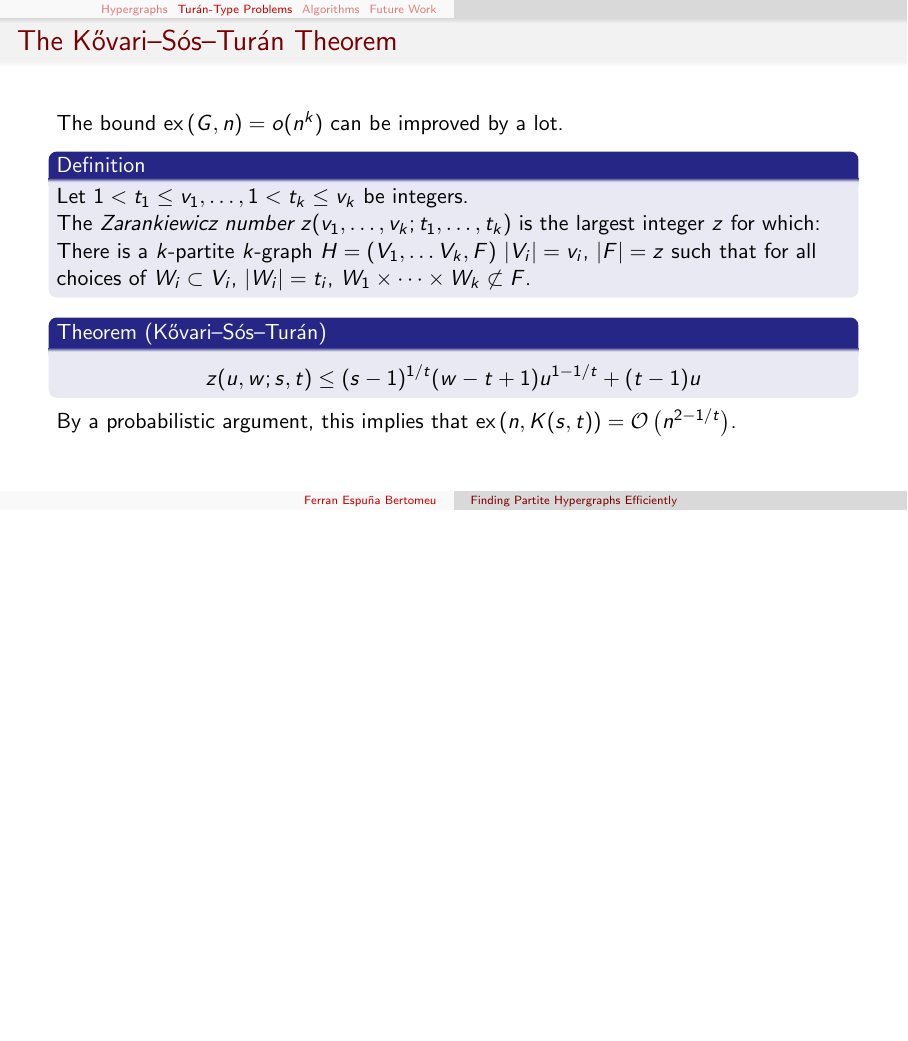
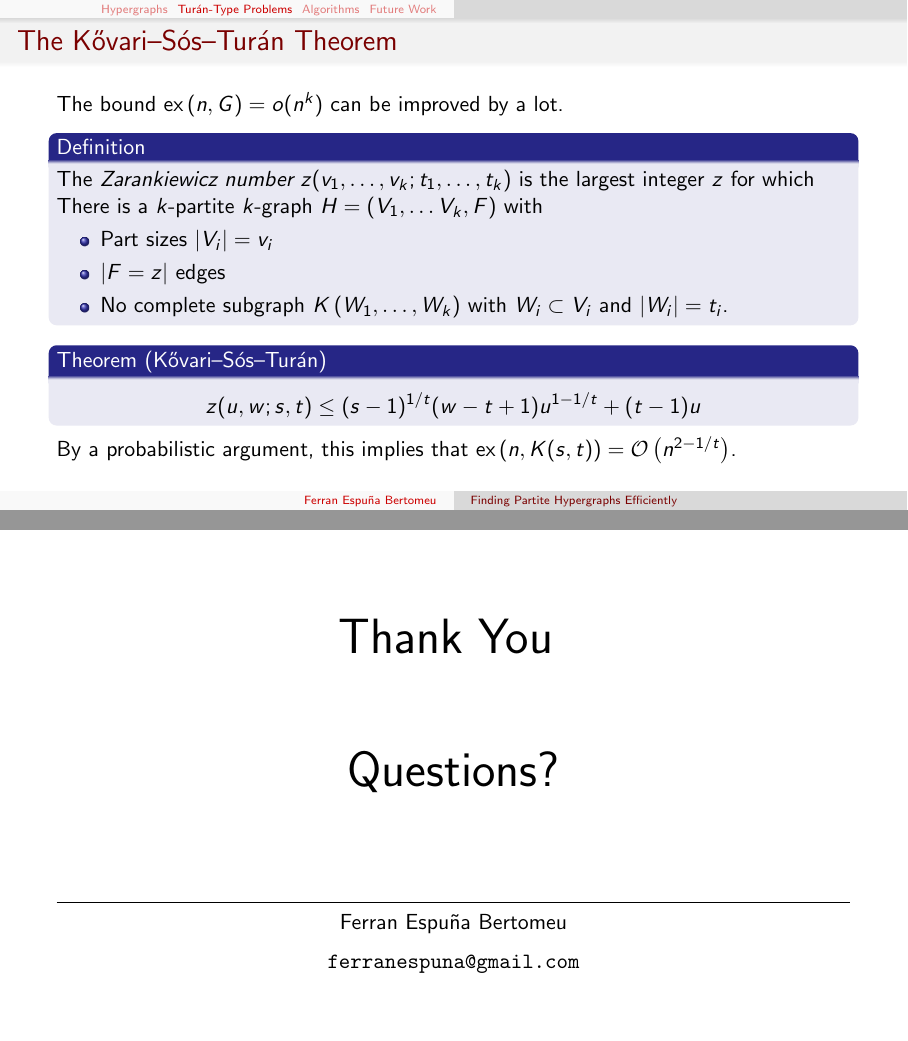
Before and after one commit to ferranEspuna/TFM, LaTeX slides (src/presentation.tex): page 7 of 52 before the commit and pages 7 and 53 of 53 after it, the two joined at a grey line, the shorter picture padded with empty space. Compiled offline with pdfLaTeX.

Commit message:
finalize

```diff
--- a/src/presentation.tex
+++ b/src/presentation.tex
@@ -121,18 +121,19 @@
 
 \begin{frame}
     \frametitle{The Kővari--Sós--Turán Theorem}
-    The bound $\ex{G}{n} = o(n^k)$ can be improved by a lot.
+    The bound $\ex{n}{G} = o(n^k)$ can be improved by a lot.
     \begin{definition}
-     Let $1 < t_1 \leq v_1, \dots, 1 < t_k \leq v_k$ be integers.
+        The \emph{Zarankiewicz number} $z(v_1, \dots, v_k; t_1, \dots, t_k)$
+        is the largest integer $z$ for which
+        There is a $k$-partite $k$-graph
+        $H = (V_1, \dots V_k, F)$  with
+         \begin{itemize}
+             \item Part sizes $|V_i| = v_i$
+             \item $|F = z|$ edges
+             \item No complete subgraph $\compdots{W_1}{W_k}$ with $W_i \subset V_i$ and $|W_i| = t_i$.
+         \end{itemize}
+    \end{definition}
 
-    The \emph{Zarankiewicz number} $z(v_1, \dots, v_k; t_1, \dots, t_k)$
-    is the largest integer $z$ for which:
-
-    There is a $k$-partite $k$-graph
-    $H = (V_1, \dots V_k, F)$ $ |V_i| = v_i$, $|F| = z$
-    such that for all choices of $W_i \subset V_i$, $|W_i| = t_i$,
-    $W_1 \times \dots \times W_k \not \subset F$.
-    \end{definition}
     \begin{theorem}[Kővari--Sós--Turán]
         \[z(u, w; s, t) \leq (s - 1)^{1 / t}(w - t + 1)u^{1 - 1 / t} + (t - 1)u\]
     \end{theorem}
@@ -334,4 +335,29 @@
     \end{itemize}
 \end{frame}
 
+\begin{frame}[plain] % The 'plain' option removes the headline and footline for a clean look
+    \vfill % Centers the content vertically
+    \centering
+    \begin{Huge}
+        Thank You
+    \end{Huge}
+
+    \vspace{0.5cm}
+
+
+    \vfill
+
+    \Huge
+    Questions?
+
+    \vfill
+    \vfill
+
+    \rule{\textwidth}{0.4pt} % A thin horizontal line
+    \vspace{0.2cm}
+    \normalsize
+    Ferran Espuña Bertomeu \\
+    \texttt{ferranespuna@gmail.com} % Replace with your actual email
+\end{frame}
+
 \end{document}
```
Also changed, not shown: out/presentation.pdf, src/presentation.tex (14 more changed lines).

**Activity**
Give the number of lines in the records that hold the word "itemize", with no other words.

**Response**
3